▸ The records:
┌──
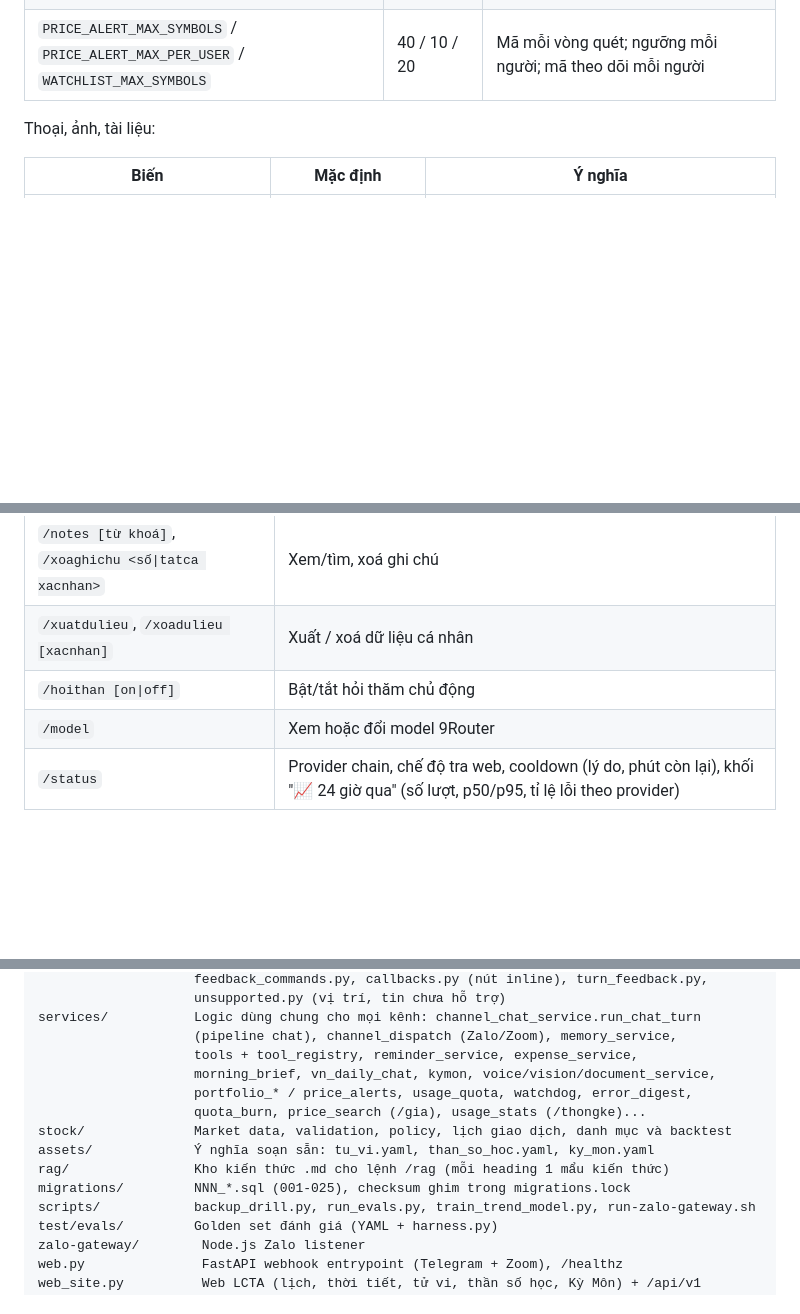
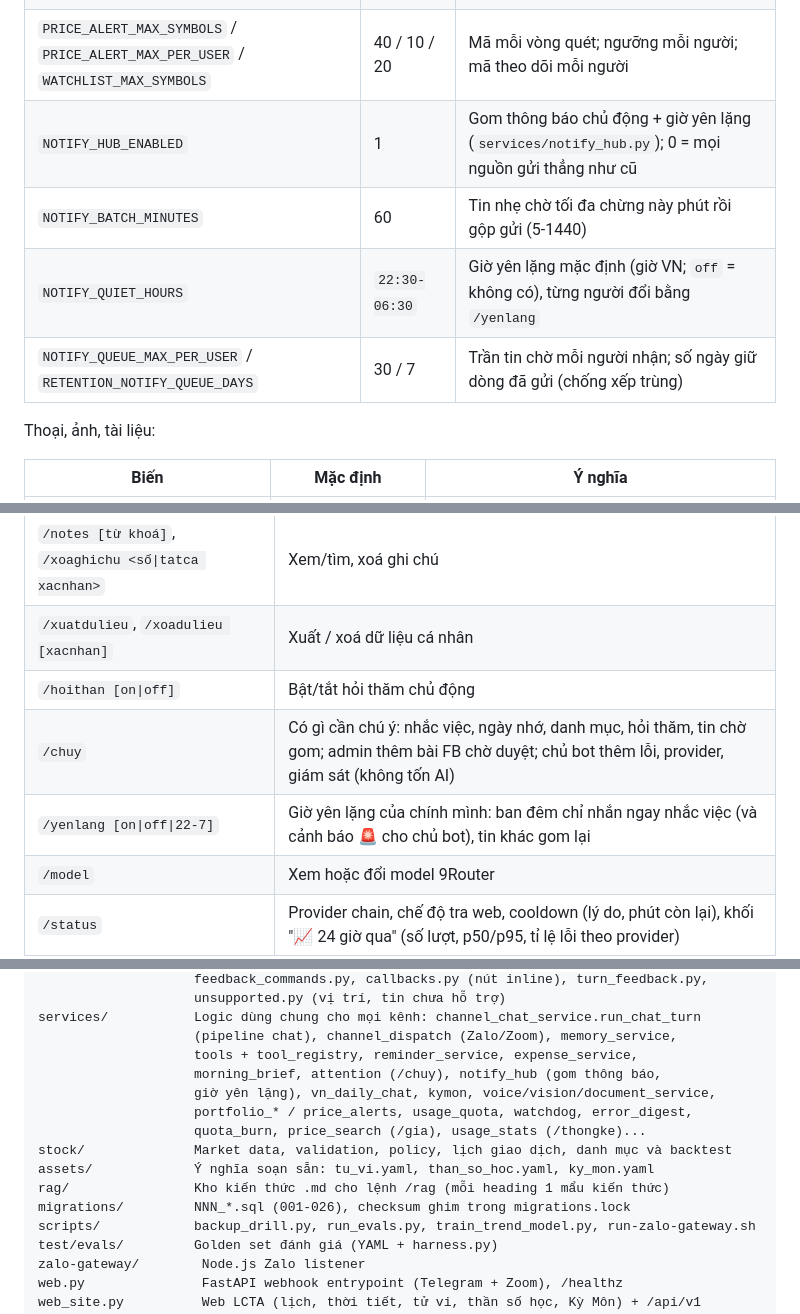
Before and after one commit to traique/lananh, a Markdown page: README.md, 3 parts joined by grey strips. Drawn GitHub-style; blank space fills up the shorter version.

```diff
--- a/README.md
+++ b/README.md
@@ -751,6 +789,10 @@ Nhắc việc, chi tiêu, bản tin sáng, danh mục:
 | `PRICE_ALERTS_ENABLED` / `PRICE_ALERTS_HOLDINGS_INTRADAY` | 1 / 1 | Quét ngưỡng giá trong phiên; báo luôn stop/target danh mục chủ bot trong phiên |
 | `PRICE_ALERT_POLL_SEC` | 300 | Chu kỳ quét trong phiên (120-1800 giây) |
 | `PRICE_ALERT_MAX_SYMBOLS` / `PRICE_ALERT_MAX_PER_USER` / `WATCHLIST_MAX_SYMBOLS` | 40 / 10 / 20 | Mã mỗi vòng quét; ngưỡng mỗi người; mã theo dõi mỗi người |
+| `NOTIFY_HUB_ENABLED` | 1 | Gom thông báo chủ động + giờ yên lặng (`services/notify_hub.py`); 0 = mọi nguồn gửi thẳng như cũ |
+| `NOTIFY_BATCH_MINUTES` | 60 | Tin nhẹ chờ tối đa chừng này phút rồi gộp gửi (5-1440) |
+| `NOTIFY_QUIET_HOURS` | `22:30-06:30` | Giờ yên lặng mặc định (giờ VN; `off` = không có), từng người đổi bằng `/yenlang` |
+| `NOTIFY_QUEUE_MAX_PER_USER` / `RETENTION_NOTIFY_QUEUE_DAYS` | 30 / 7 | Trần tin chờ mỗi người nhận; số ngày giữ dòng đã gửi (chống xếp trùng) |
 
 Thoại, ảnh, tài liệu:
 
@@ -1193,6 +1235,8 @@ Telegram và Zoom chỉ là kênh quản trị/duyệt; việc thu thập bài n
 | `/notes [từ khoá]`, `/xoaghichu <số\|tatca xacnhan>` | Xem/tìm, xoá ghi chú |
 | `/xuatdulieu`, `/xoadulieu [xacnhan]` | Xuất / xoá dữ liệu cá nhân |
 | `/hoithan [on\|off]` | Bật/tắt hỏi thăm chủ động |
+| `/chuy` | Có gì cần chú ý: nhắc việc, ngày nhớ, danh mục, hỏi thăm, tin chờ gom; admin thêm bài FB chờ duyệt; chủ bot thêm lỗi, provider, giám sát (không tốn AI) |
+| `/yenlang [on\|off\|22-7]` | Giờ yên lặng của chính mình: ban đêm chỉ nhắn ngay nhắc việc (và cảnh báo 🚨 cho chủ bot), tin khác gom lại |
 | `/model` | Xem hoặc đổi model 9Router |
 | `/status` | Provider chain, chế độ tra web, cooldown (lý do, phút còn lại), khối "📈 24 giờ qua" (số lượt, p50/p95, tỉ lệ lỗi theo provider) |
 | `/loi` | Lỗi gom theo loại + vị trí code hôm nay/hôm qua, số lần khởi động lại 7 ngày (Telegram, chủ bot) |
@@ -1600,13 +1647,14 @@ handlers/           Telegram handlers mỏng (parse lệnh -> gọi service -> t
 services/           Logic dùng chung cho mọi kênh: channel_chat_service.run_chat_turn
                     (pipeline chat), channel_dispatch (Zalo/Zoom), memory_service,
                     tools + tool_registry, reminder_service, expense_service,
-                    morning_brief, vn_daily_chat, kymon, voice/vision/document_service,
+                    morning_brief, attention (/chuy), notify_hub (gom thông báo,
+                    giờ yên lặng), vn_daily_chat, kymon, voice/vision/document_service,
                     portfolio_* / price_alerts, usage_quota, watchdog, error_digest,
                     quota_burn, price_search (/gia), usage_stats (/thongke)...
 stock/              Market data, validation, policy, lịch giao dịch, danh mục và backtest
 assets/             Ý nghĩa soạn sẵn: tu_vi.yaml, than_so_hoc.yaml, ky_mon.yaml
 rag/                Kho kiến thức .md cho lệnh /rag (mỗi heading 1 mẩu kiến thức)
-migrations/         NNN_*.sql (001-025), checksum ghim trong migrations.lock
+migrations/         NNN_*.sql (001-026), checksum ghim trong migrations.lock
 scripts/            backup_drill.py, run_evals.py, train_trend_model.py, run-zalo-gateway.sh
 test/evals/         Golden set đánh giá (YAML + harness.py)
 zalo-gateway/        Node.js Zalo listener
```
Also changed, not shown: other parts of README.md (+43 -1 lines), docs/nang-cap-jarvis.md (added, +120 -0 lines).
└──
Write out the records above exactly as they stand, leaving out every picture.

Before and after one commit to traique/lananh, a Markdown page: README.md, 3 parts joined by grey strips. Drawn GitHub-style; blank space fills up the shorter version.

```diff
--- a/README.md
+++ b/README.md
@@ -751,6 +789,10 @@ Nhắc việc, chi tiêu, bản tin sáng, danh mục:
 | `PRICE_ALERTS_ENABLED` / `PRICE_ALERTS_HOLDINGS_INTRADAY` | 1 / 1 | Quét ngưỡng giá trong phiên; báo luôn stop/target danh mục chủ bot trong phiên |
 | `PRICE_ALERT_POLL_SEC` | 300 | Chu kỳ quét trong phiên (120-1800 giây) |
 | `PRICE_ALERT_MAX_SYMBOLS` / `PRICE_ALERT_MAX_PER_USER` / `WATCHLIST_MAX_SYMBOLS` | 40 / 10 / 20 | Mã mỗi vòng quét; ngưỡng mỗi người; mã theo dõi mỗi người |
+| `NOTIFY_HUB_ENABLED` | 1 | Gom thông báo chủ động + giờ yên lặng (`services/notify_hub.py`); 0 = mọi nguồn gửi thẳng như cũ |
+| `NOTIFY_BATCH_MINUTES` | 60 | Tin nhẹ chờ tối đa chừng này phút rồi gộp gửi (5-1440) |
+| `NOTIFY_QUIET_HOURS` | `22:30-06:30` | Giờ yên lặng mặc định (giờ VN; `off` = không có), từng người đổi bằng `/yenlang` |
+| `NOTIFY_QUEUE_MAX_PER_USER` / `RETENTION_NOTIFY_QUEUE_DAYS` | 30 / 7 | Trần tin chờ mỗi người nhận; số ngày giữ dòng đã gửi (chống xếp trùng) |
 
 Thoại, ảnh, tài liệu:
 
@@ -1193,6 +1235,8 @@ Telegram và Zoom chỉ là kênh quản trị/duyệt; việc thu thập bài n
 | `/notes [từ khoá]`, `/xoaghichu <số\|tatca xacnhan>` | Xem/tìm, xoá ghi chú |
 | `/xuatdulieu`, `/xoadulieu [xacnhan]` | Xuất / xoá dữ liệu cá nhân |
 | `/hoithan [on\|off]` | Bật/tắt hỏi thăm chủ động |
+| `/chuy` | Có gì cần chú ý: nhắc việc, ngày nhớ, danh mục, hỏi thăm, tin chờ gom; admin thêm bài FB chờ duyệt; chủ bot thêm lỗi, provider, giám sát (không tốn AI) |
+| `/yenlang [on\|off\|22-7]` | Giờ yên lặng của chính mình: ban đêm chỉ nhắn ngay nhắc việc (và cảnh báo 🚨 cho chủ bot), tin khác gom lại |
 | `/model` | Xem hoặc đổi model 9Router |
 | `/status` | Provider chain, chế độ tra web, cooldown (lý do, phút còn lại), khối "📈 24 giờ qua" (số lượt, p50/p95, tỉ lệ lỗi theo provider) |
 | `/loi` | Lỗi gom theo loại + vị trí code hôm nay/hôm qua, số lần khởi động lại 7 ngày (Telegram, chủ bot) |
@@ -1600,13 +1647,14 @@ handlers/           Telegram handlers mỏng (parse lệnh -> gọi service -> t
 services/           Logic dùng chung cho mọi kênh: channel_chat_service.run_chat_turn
                     (pipeline chat), channel_dispatch (Zalo/Zoom), memory_service,
                     tools + tool_registry, reminder_service, expense_service,
-                    morning_brief, vn_daily_chat, kymon, voice/vision/document_service,
+                    morning_brief, attention (/chuy), notify_hub (gom thông báo,
+                    giờ yên lặng), vn_daily_chat, kymon, voice/vision/document_service,
                     portfolio_* / price_alerts, usage_quota, watchdog, error_digest,
                     quota_burn, price_search (/gia), usage_stats (/thongke)...
 stock/              Market data, validation, policy, lịch giao dịch, danh mục và backtest
 assets/             Ý nghĩa soạn sẵn: tu_vi.yaml, than_so_hoc.yaml, ky_mon.yaml
 rag/                Kho kiến thức .md cho lệnh /rag (mỗi heading 1 mẩu kiến thức)
-migrations/         NNN_*.sql (001-025), checksum ghim trong migrations.lock
+migrations/         NNN_*.sql (001-026), checksum ghim trong migrations.lock
 scripts/            backup_drill.py, run_evals.py, train_trend_model.py, run-zalo-gateway.sh
 test/evals/         Golden set đánh giá (YAML + harness.py)
 zalo-gateway/        Node.js Zalo listener
```
Also changed, not shown: other parts of README.md (+43 -1 lines), docs/nang-cap-jarvis.md (added, +120 -0 lines).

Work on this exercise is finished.